SUPPLIED ENTRIES START

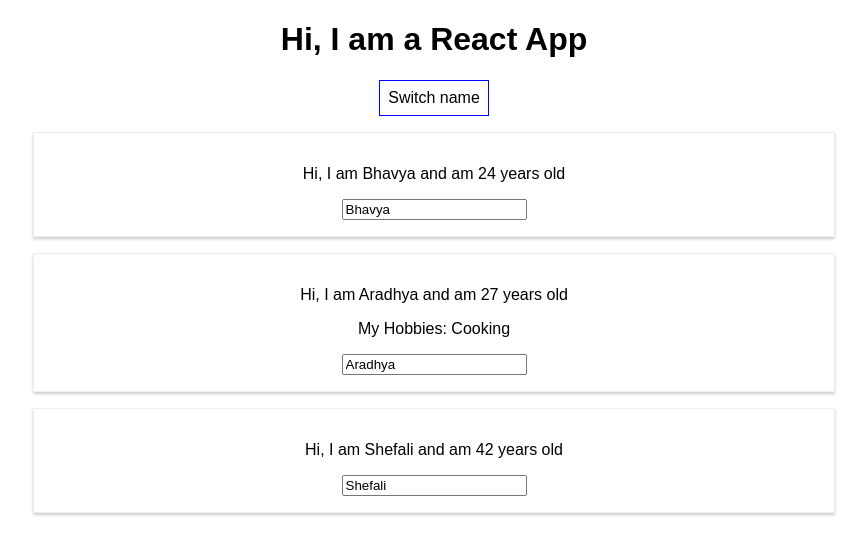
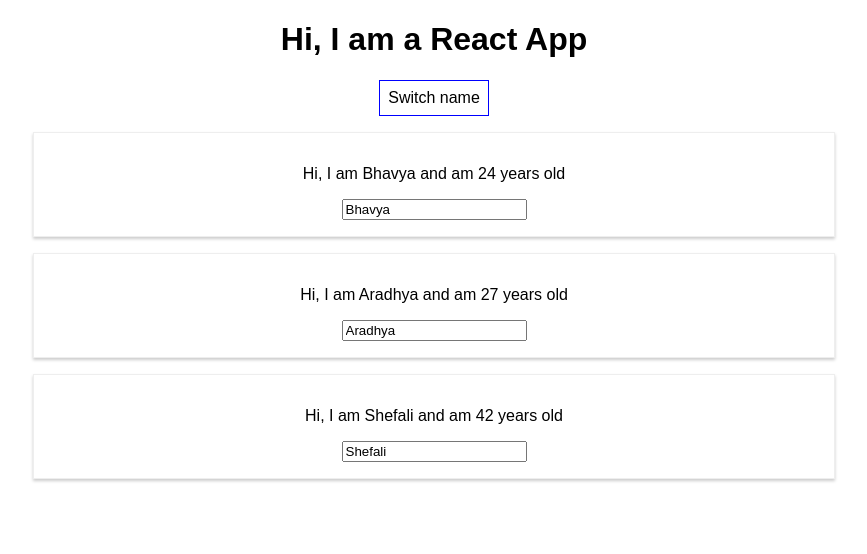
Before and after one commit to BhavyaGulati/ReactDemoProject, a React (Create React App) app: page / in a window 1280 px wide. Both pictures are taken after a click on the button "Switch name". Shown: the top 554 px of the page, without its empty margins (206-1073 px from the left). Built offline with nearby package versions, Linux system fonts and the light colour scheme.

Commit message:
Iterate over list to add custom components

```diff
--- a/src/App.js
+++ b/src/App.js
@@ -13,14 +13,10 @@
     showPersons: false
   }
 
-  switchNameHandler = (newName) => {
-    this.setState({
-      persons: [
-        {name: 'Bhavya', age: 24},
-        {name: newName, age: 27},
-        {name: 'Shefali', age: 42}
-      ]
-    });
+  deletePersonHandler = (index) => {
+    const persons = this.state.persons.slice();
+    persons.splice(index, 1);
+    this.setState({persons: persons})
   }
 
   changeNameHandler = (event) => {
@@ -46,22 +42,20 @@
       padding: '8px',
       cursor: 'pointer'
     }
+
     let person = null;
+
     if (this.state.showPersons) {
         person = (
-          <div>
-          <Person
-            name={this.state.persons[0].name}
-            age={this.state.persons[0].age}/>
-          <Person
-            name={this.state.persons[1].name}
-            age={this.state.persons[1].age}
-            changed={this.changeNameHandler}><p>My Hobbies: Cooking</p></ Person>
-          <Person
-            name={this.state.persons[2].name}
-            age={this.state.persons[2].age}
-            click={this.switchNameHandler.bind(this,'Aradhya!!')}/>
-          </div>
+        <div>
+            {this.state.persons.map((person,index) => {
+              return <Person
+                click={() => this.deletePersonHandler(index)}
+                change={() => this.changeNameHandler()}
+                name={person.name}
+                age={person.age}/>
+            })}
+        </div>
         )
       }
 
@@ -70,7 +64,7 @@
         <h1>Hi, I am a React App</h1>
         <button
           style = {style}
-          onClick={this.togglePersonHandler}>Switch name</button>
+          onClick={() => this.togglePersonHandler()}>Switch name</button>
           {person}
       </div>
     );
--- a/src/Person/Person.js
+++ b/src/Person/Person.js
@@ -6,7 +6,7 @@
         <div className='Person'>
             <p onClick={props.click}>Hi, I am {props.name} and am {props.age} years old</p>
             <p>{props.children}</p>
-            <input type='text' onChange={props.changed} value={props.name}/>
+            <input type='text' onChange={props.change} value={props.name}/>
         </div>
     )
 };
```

SUPPLIED ENTRIES END
SUPPLIED ENTRIES START

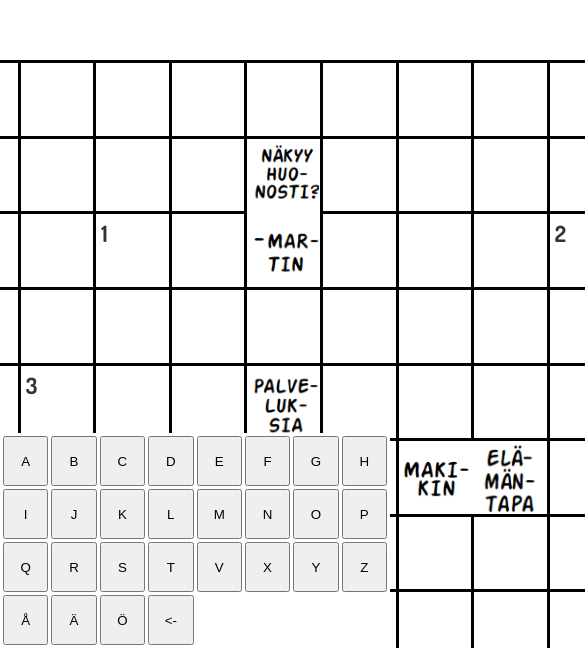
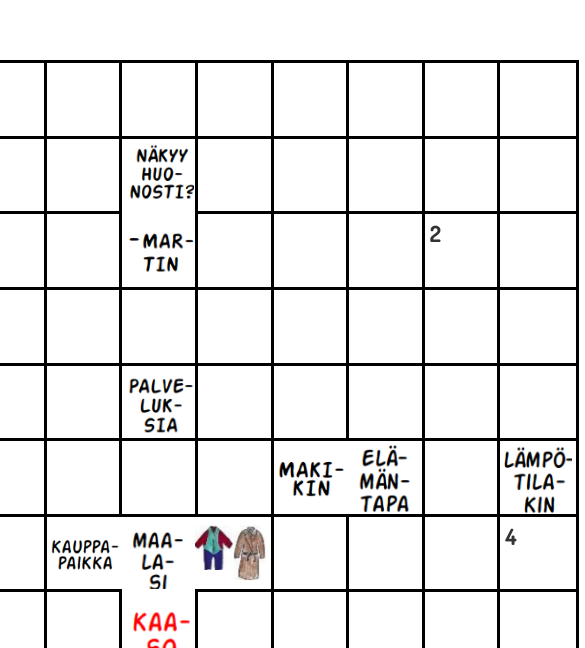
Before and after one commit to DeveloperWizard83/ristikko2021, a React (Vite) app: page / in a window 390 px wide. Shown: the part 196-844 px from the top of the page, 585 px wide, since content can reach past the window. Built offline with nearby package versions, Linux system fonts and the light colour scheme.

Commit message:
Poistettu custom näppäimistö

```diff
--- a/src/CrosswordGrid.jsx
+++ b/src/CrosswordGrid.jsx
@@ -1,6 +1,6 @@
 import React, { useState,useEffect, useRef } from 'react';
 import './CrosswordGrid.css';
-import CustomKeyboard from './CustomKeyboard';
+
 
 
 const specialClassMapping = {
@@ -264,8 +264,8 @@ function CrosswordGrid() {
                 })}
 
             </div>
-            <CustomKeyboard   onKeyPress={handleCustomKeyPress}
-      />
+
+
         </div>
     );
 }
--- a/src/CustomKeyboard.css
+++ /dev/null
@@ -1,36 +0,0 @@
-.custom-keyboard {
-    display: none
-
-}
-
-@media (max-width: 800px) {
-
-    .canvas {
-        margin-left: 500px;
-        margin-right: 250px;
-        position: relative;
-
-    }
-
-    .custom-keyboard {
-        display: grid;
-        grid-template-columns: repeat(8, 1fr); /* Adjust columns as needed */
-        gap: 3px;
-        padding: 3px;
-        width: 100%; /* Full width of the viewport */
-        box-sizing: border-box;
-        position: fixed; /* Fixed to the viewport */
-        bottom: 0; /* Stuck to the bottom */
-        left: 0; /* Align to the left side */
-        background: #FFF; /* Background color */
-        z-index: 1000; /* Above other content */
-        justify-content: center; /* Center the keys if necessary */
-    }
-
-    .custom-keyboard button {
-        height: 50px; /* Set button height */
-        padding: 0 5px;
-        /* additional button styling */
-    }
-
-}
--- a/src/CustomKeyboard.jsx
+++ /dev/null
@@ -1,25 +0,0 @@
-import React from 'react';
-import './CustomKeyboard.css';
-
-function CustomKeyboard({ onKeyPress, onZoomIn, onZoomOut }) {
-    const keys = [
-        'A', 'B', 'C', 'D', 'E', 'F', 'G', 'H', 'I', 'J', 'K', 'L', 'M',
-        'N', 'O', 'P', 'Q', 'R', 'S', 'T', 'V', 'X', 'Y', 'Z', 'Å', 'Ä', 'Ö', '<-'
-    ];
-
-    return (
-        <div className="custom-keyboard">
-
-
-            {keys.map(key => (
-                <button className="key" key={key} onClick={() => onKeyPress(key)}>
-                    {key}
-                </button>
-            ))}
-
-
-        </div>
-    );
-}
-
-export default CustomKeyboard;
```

SUPPLIED ENTRIES END

After reading through the records, count the lines that hold the string "CrosswordGrid" and give only the count.

4